What is needed: Nothing but a number is expected: the count of lines in the data below that include "becomes".

Record set:
★ ★ ★ ★ ★ ★ ★
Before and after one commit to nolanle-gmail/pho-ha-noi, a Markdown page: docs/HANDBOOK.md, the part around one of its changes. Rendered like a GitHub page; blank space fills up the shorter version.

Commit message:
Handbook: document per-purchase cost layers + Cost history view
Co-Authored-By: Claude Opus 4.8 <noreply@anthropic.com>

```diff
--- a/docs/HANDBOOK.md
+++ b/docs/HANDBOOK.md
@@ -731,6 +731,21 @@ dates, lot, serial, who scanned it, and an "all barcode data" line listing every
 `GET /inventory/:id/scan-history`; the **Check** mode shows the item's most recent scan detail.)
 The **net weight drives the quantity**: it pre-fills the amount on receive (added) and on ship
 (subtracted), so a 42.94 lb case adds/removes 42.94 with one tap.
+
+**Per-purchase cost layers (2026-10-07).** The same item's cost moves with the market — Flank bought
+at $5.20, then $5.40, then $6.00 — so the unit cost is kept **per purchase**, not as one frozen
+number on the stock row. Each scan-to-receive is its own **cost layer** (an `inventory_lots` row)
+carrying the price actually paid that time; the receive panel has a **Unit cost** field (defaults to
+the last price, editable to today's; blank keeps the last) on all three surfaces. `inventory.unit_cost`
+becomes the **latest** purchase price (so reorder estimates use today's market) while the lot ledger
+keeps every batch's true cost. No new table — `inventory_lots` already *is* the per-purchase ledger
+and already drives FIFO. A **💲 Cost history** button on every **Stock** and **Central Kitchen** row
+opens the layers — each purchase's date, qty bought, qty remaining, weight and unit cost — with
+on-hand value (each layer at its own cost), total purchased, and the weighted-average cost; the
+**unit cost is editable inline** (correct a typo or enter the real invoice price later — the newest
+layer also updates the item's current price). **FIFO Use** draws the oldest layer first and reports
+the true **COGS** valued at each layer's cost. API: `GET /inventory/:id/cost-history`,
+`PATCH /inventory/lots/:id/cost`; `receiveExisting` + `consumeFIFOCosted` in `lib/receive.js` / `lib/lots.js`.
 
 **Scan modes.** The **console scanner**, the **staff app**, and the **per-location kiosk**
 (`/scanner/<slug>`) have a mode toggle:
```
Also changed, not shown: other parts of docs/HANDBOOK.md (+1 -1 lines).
★ ★ ★ ★ ★ ★ ★
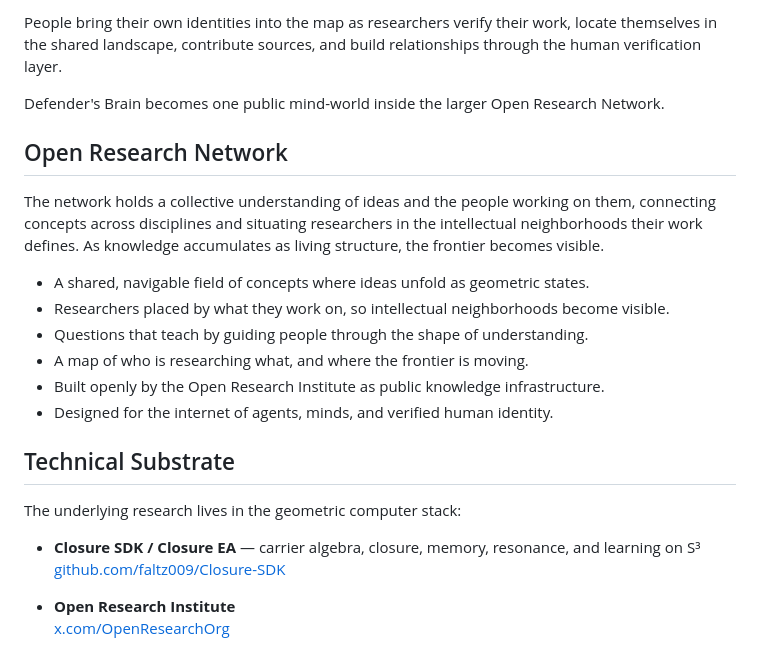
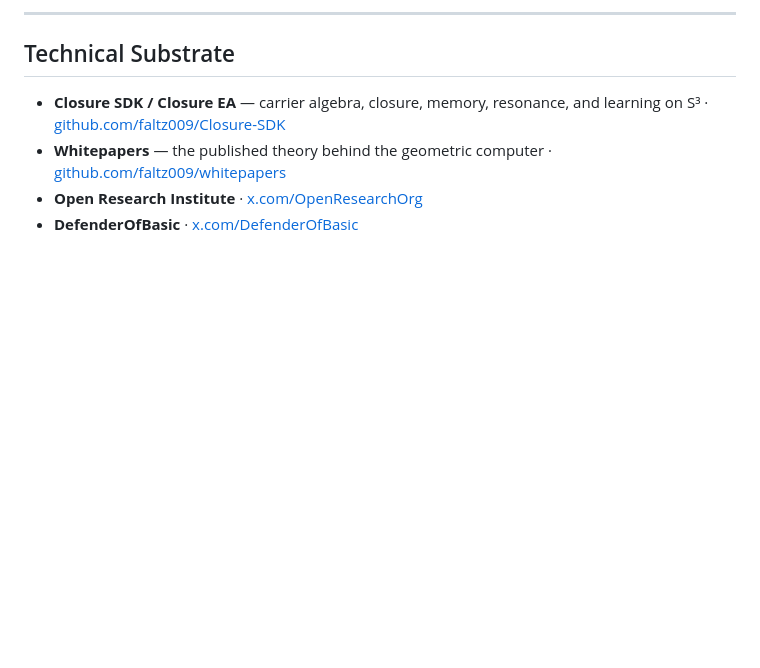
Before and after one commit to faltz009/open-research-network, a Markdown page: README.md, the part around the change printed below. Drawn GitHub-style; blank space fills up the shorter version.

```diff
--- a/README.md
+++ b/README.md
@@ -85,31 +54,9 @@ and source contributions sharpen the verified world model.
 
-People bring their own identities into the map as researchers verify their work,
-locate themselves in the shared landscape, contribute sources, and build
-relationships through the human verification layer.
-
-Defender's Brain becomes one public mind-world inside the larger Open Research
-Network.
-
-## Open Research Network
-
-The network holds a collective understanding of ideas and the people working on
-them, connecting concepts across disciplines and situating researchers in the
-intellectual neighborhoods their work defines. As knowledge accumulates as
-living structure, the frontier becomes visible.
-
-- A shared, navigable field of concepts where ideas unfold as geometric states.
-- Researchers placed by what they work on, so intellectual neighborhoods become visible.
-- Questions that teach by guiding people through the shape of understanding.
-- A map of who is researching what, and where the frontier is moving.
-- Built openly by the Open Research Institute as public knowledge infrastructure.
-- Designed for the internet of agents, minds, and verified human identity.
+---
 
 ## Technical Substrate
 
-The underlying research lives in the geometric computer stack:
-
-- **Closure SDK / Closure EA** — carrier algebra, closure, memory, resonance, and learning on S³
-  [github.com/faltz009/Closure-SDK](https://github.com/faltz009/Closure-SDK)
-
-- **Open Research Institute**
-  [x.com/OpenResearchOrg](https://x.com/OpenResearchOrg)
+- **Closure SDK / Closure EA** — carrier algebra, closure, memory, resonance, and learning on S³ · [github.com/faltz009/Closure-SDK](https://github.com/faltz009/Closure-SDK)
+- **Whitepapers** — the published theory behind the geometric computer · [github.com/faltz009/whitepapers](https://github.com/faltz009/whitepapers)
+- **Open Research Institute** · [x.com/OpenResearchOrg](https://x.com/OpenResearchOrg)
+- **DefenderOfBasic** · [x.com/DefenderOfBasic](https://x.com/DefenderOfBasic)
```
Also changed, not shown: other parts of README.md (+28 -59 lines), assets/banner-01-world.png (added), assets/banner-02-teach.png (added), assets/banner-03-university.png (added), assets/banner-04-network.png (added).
★ ★ ★ ★ ★ ★ ★
Answer section: 3